The Long Island Rail Road and E, J and Z subway lines stop at Jamaica, which is just a 20-minute (and $8.50) AirTrain ride to and from JFK.

Alternatively, you can take the A subway line to Howard Beach station, which is a six-minute (and $8.50) AirTrain ride from the airport.

For those who prefer to take a car to the airport, the Port Authority is opening a new “free and easy” lot adjacent to the Lefferts Blvd AirTrain station. This lot will offer drivers free access for drop-offs and pickups and will be connected to JFK with a free 24/7 AirTrain ride.

parking lot map jfk

This lot is expected to open in early June.

New JFK terminals are coming along

All of this roadway work pales in comparison to what’s coming in 2026: the opening of two brand-new JFK terminals.

The biggest project is the $9.5 billion new Terminal One, which will become one of JFK’s flagship international terminals.

new terminal one jfk

The new Terminal One at JFK will incorporate the current and former sites of terminals 1, 2 and 3 into a massive, 2.4 million-square-foot international terminal. It will anchor the south side of the airport.

When complete, the new terminal will be the largest at JFK — nearly the same size as two new terminals at LaGuardia Airport (LGA) combined. The first big milestone, which includes the new arrivals and departures hall and the first set of 14 new gates, is expected to open in 2026.

terminal rendering jfk

When fully complete in 2030, the new Terminal One will feature 23 gates, a redesigned check-in hall and overhauled arrival spaces. (The existing Terminal 1 and the recently shuttered Terminal 2 have 12 and 11 gates, respectively.)

The other new terminal is Terminal 6. Once complete, this $4.2 billion project will span 1.2 million square feet and offer 10 new gates — nine of which can handle wide-body jets. The new terminal is being built adjacent to the existing Terminal 5, which is home to JetBlue Airways’ JFK hub.

airport rendering jfk
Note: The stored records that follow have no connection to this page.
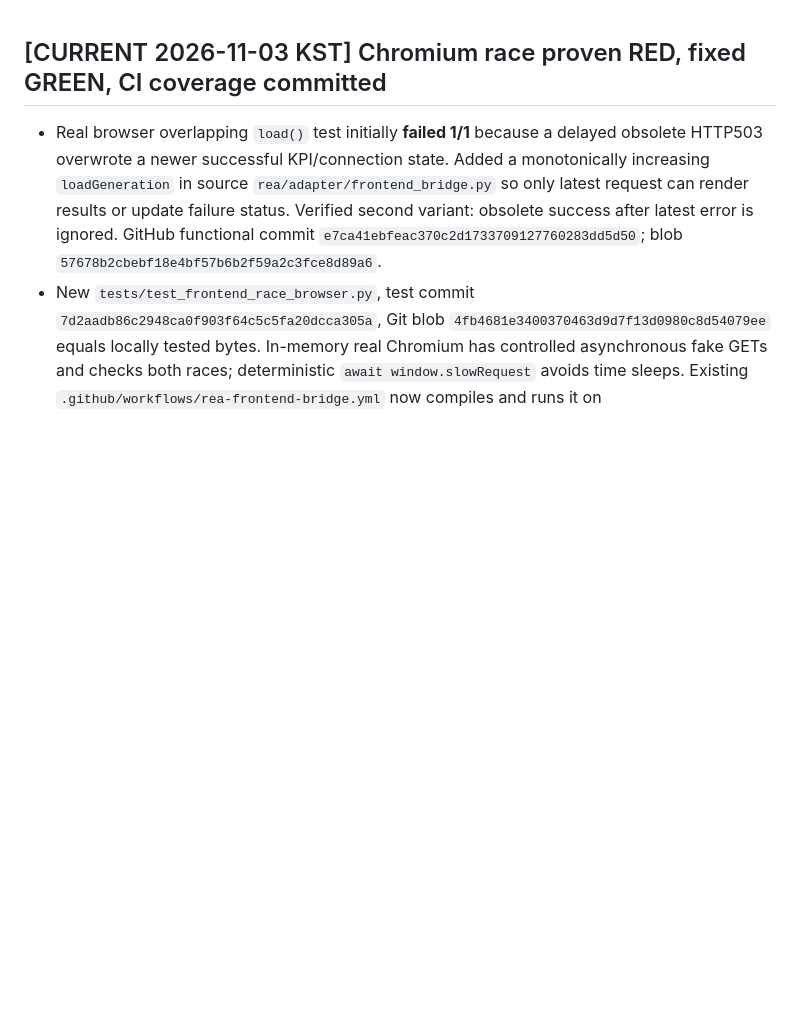
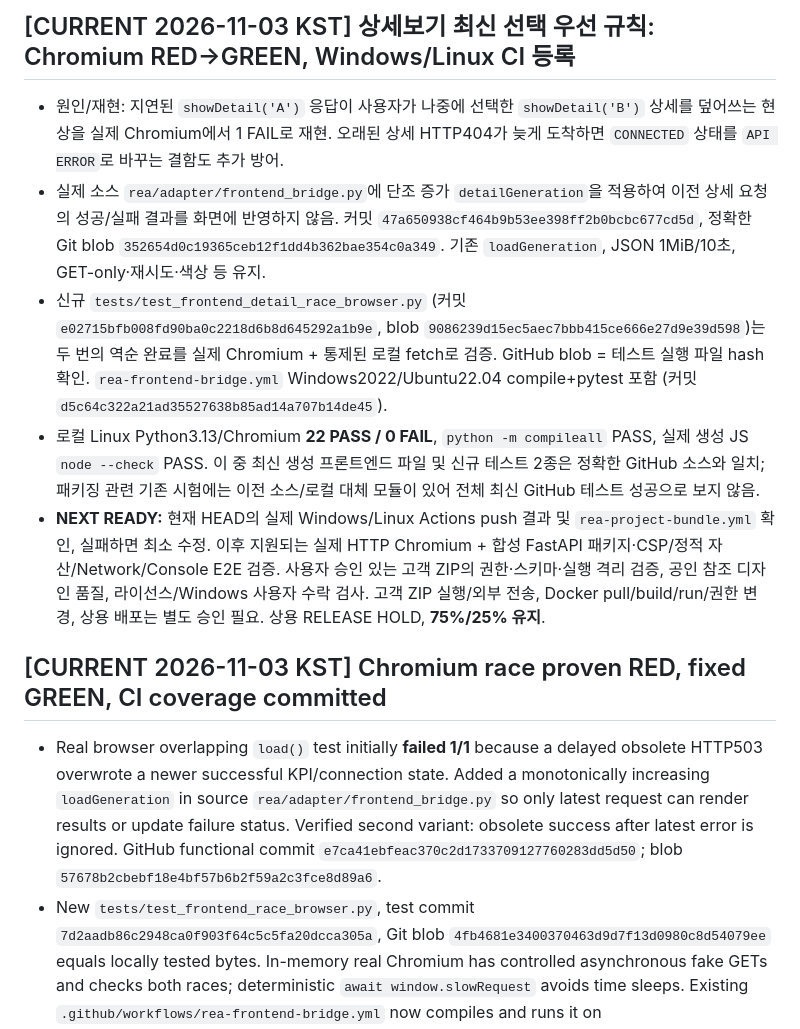
Before and after one commit to hibi89/REA_Web, a Markdown page: docs/17_NEXT_TASK.md, the part around the change. Drawn GitHub-style; blank space fills up the shorter version.

Commit message:
docs(rea): prioritize exact-SHA CI and real HTTP after detail-race regression

```diff
--- a/docs/17_NEXT_TASK.md
+++ b/docs/17_NEXT_TASK.md
@@ -1,3 +1,10 @@
+## [CURRENT 2026-11-03 KST] 상세보기 최신 선택 우선 규칙: Chromium RED→GREEN, Windows/Linux CI 등록
+- 원인/재현: 지연된 `showDetail('A')` 응답이 사용자가 나중에 선택한 `showDetail('B')` 상세를 덮어쓰는 현상을 실제 Chromium에서 1 FAIL로 재현. 오래된 상세 HTTP404가 늦게 도착하면 `CONNECTED` 상태를 `API ERROR`로 바꾸는 결함도 추가 방어.
+- 실제 소스 `rea/adapter/frontend_bridge.py`에 단조 증가 `detailGeneration`을 적용하여 이전 상세 요청의 성공/실패 결과를 화면에 반영하지 않음. 커밋 `47a650938cf464b9b53ee398ff2b0bcbc677cd5d`, 정확한 Git blob `352654d0c19365ceb12f1dd4b362bae354c0a349`. 기존 `loadGeneration`, JSON 1MiB/10초, GET-only·재시도·색상 등 유지.
+- 신규 `tests/test_frontend_detail_race_browser.py` (커밋 `e02715bfb008fd90ba0c2218d6b8d645292a1b9e`, blob `9086239d15ec5aec7bbb415ce666e27d9e39d598`)는 두 번의 역순 완료를 실제 Chromium + 통제된 로컬 fetch로 검증. GitHub blob = 테스트 실행 파일 hash 확인. `rea-frontend-bridge.yml` Windows2022/Ubuntu22.04 compile+pytest 포함 (커밋 `d5c64c322a21ad35527638b85ad14a707b14de45`).
+- 로컬 Linux Python3.13/Chromium **22 PASS / 0 FAIL**, `python -m compileall` PASS, 실제 생성 JS `node --check` PASS. 이 중 최신 생성 프론트엔드 파일 및 신규 테스트 2종은 정확한 GitHub 소스와 일치; 패키징 관련 기존 시험에는 이전 소스/로컬 대체 모듈이 있어 전체 최신 GitHub 테스트 성공으로 보지 않음.
+- **NEXT READY:** 현재 HEAD의 실제 Windows/Linux Actions push 결과 및 `rea-project-bundle.yml` 확인, 실패하면 최소 수정. 이후 지원되는 실제 HTTP Chromium + 합성 FastAPI 패키지·CSP/정적 자산/Network/Console E2E 검증. 사용자 승인 있는 고객 ZIP의 권한·스키마·실행 격리 검증, 공인 참조 디자인 품질, 라이선스/Windows 사용자 수락 검사. 고객 ZIP 실행/외부 전송, Docker pull/build/run/권한 변경, 상용 배포는 별도 승인 필요. 상용 RELEASE HOLD, **75%/25% 유지**.
+
 ## [CURRENT 2026-11-03 KST] Chromium race proven RED, fixed GREEN, CI coverage committed
 - Real browser overlapping `load()` test initially **failed 1/1** because a delayed obsolete HTTP503 overwrote a newer successful KPI/connection state. Added a monotonically increasing `loadGeneration` in source `rea/adapter/frontend_bridge.py` so only latest request can render results or update failure status. Verified second variant: obsolete success after latest error is ignored. GitHub functional commit `e7ca41ebfeac370c2d1733709127760283dd5d50`; blob `57678b2cbebf18e4bf57b6b2f59a2c3fce8d89a6`.
 - New `tests/test_frontend_race_browser.py`, test commit `7d2aadb86c2948ca0f903f64c5c5fa20dcca305a`, Git blob `4fb4681e3400370463d9d7f13d0980c8d54079ee` equals locally tested bytes. In-memory real Chromium has controlled asynchronous fake GETs and checks both races; deterministic `await window.slowRequest` avoids time sleeps. Existing `.github/workflows/rea-frontend-bridge.yml` now compiles and runs it on Ubuntu22.04/Windows2022 Python3.11, workflow commit `33db6dba14349130ff4a5b331a025eb19e035024`, blob `55bc97cf8f1cf54819905415f4b20372f559f981`.
```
Once complete, the two terminals will be connected airside, giving flyers a more seamless connecting experience.

When it first opens in 2026, only five of the terminal’s 10 gates will be ready; the remaining five are due to be completed by 2028.

Bottom line

JFK is getting a major $19 billion makeover, and with it comes some big headaches while the construction work is underway.

Travelers should expect lots of traffic and lane closures this summer, which could turn into gridlock on some of the busiest days of the season.

The best way to avoid it all will be to take public transportation. Do whatever you can to take the AirTrain to or from the terminals.

The good news is that all of these adjustments are temporary. They’ll be a headache this summer (and through the upcoming year), but at least they’re making way for what looks to be two beautiful new terminals.

“Where we are headed is worth both the wait and the inconvenience you will experience,” Cotton promised.